As extreme as the case of Action Française may seem, the movement reflects a fundamental reality of all national movements. Far from operating in a vacuum neatly delineated by impenetrable national borders, they in fact openly engage in a dialogue with other, carefully selected partners. More than this, they have a long history of conceiving of themselves as members of a transnational family. Sometimes crude racial politics are invoked to suggest these family ties, but these family resemblances and connections are always a matter of geography and culture.

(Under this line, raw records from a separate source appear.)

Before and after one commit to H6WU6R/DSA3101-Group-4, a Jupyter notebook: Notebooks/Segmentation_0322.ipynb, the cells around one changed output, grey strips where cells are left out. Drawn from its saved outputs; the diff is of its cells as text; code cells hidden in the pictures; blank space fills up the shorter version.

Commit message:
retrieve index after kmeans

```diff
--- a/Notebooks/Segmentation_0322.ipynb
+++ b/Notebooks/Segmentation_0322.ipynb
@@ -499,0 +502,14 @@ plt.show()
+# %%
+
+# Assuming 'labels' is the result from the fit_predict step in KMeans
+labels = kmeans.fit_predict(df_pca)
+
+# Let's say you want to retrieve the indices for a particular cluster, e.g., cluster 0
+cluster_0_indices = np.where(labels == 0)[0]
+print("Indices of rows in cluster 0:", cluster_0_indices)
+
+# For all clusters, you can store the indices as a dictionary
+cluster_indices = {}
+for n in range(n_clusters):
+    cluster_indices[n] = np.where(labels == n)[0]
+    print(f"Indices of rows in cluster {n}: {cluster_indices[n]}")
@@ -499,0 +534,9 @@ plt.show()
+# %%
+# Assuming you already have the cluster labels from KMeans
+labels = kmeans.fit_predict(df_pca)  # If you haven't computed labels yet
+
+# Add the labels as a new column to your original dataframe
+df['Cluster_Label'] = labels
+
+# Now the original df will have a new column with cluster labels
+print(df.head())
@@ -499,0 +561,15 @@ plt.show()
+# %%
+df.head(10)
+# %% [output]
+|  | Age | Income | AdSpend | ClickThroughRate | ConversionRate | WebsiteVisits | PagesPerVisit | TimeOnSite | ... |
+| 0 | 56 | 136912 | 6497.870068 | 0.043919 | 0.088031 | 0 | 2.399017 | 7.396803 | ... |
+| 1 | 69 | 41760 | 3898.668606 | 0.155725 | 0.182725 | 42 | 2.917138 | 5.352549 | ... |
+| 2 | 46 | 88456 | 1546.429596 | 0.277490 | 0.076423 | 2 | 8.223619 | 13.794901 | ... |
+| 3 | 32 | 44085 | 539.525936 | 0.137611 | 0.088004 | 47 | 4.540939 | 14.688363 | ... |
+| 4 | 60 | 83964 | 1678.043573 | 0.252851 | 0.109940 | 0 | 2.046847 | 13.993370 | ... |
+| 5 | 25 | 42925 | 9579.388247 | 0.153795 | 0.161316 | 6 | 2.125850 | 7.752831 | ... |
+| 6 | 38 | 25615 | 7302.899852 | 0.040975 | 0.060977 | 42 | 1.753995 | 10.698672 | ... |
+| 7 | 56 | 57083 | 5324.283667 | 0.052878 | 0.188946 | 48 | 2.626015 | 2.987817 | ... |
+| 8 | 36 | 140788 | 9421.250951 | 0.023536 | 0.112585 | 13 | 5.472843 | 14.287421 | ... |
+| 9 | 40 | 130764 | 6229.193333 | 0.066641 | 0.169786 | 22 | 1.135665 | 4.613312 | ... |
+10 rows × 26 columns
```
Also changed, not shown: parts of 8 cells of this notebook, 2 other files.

What, then, could we expect of a European Union without Britain and of a Britain outside the EU? Could Britain enjoy the form of self-sufficiency that some Eurosceptics invoke in the memory of a pre-EU world where things could be bought and consumed in what is, for most of us, the incomprehensible lingo of imperial measurements? Most Eurosceptics are far less nostalgic and admit that Britain would in fact be forced to seek new partners in the world. A post-Brexit British government would have to quickly seek these out in those parts of the world with which Britain enjoys already strong cultural ties. But where would these be? The United States, either under a Democrat regime which has already hinted that Britain’s place in the world would be diminished by Brexit, or perhaps a Republican one led by Donald Trump who swings from advocate of US isolationism to expansionism on a daily basis? Or elsewhere in the English-speaking world in Britain’s former colonies, many of which still carry the scars and memories of imperialism.
Brexit would have wider ramifications still for Europe as a whole, of course. According to Robert Niblett, Director of Chatham House Royal Institute of International Affairs, it would give added strength and momentum to other Eurosceptic and nationalist movements across Europe. Ultimately, it could lead to the fragmentation of the remainder of the EU and a return to the Europe of nations so desired by all Eurosceptics. Britain would then be free to seek out new partners amongst the shards of the Union. Indeed, it could be at the forefront of a new alliance of likeminded European states battling the remnants of the old Union. What voters have to decide ahead of the forthcoming EU referendum, then, is whether it is easier to reconfigure Britain’s relationship with its fellow European nations from a self-imposed position on the margins of Europe or, as it currently does, from a position of influence within the EU. Either way, Britain cannot escape the necessity of engaging with a Europe to which it is tied geographically and culturally.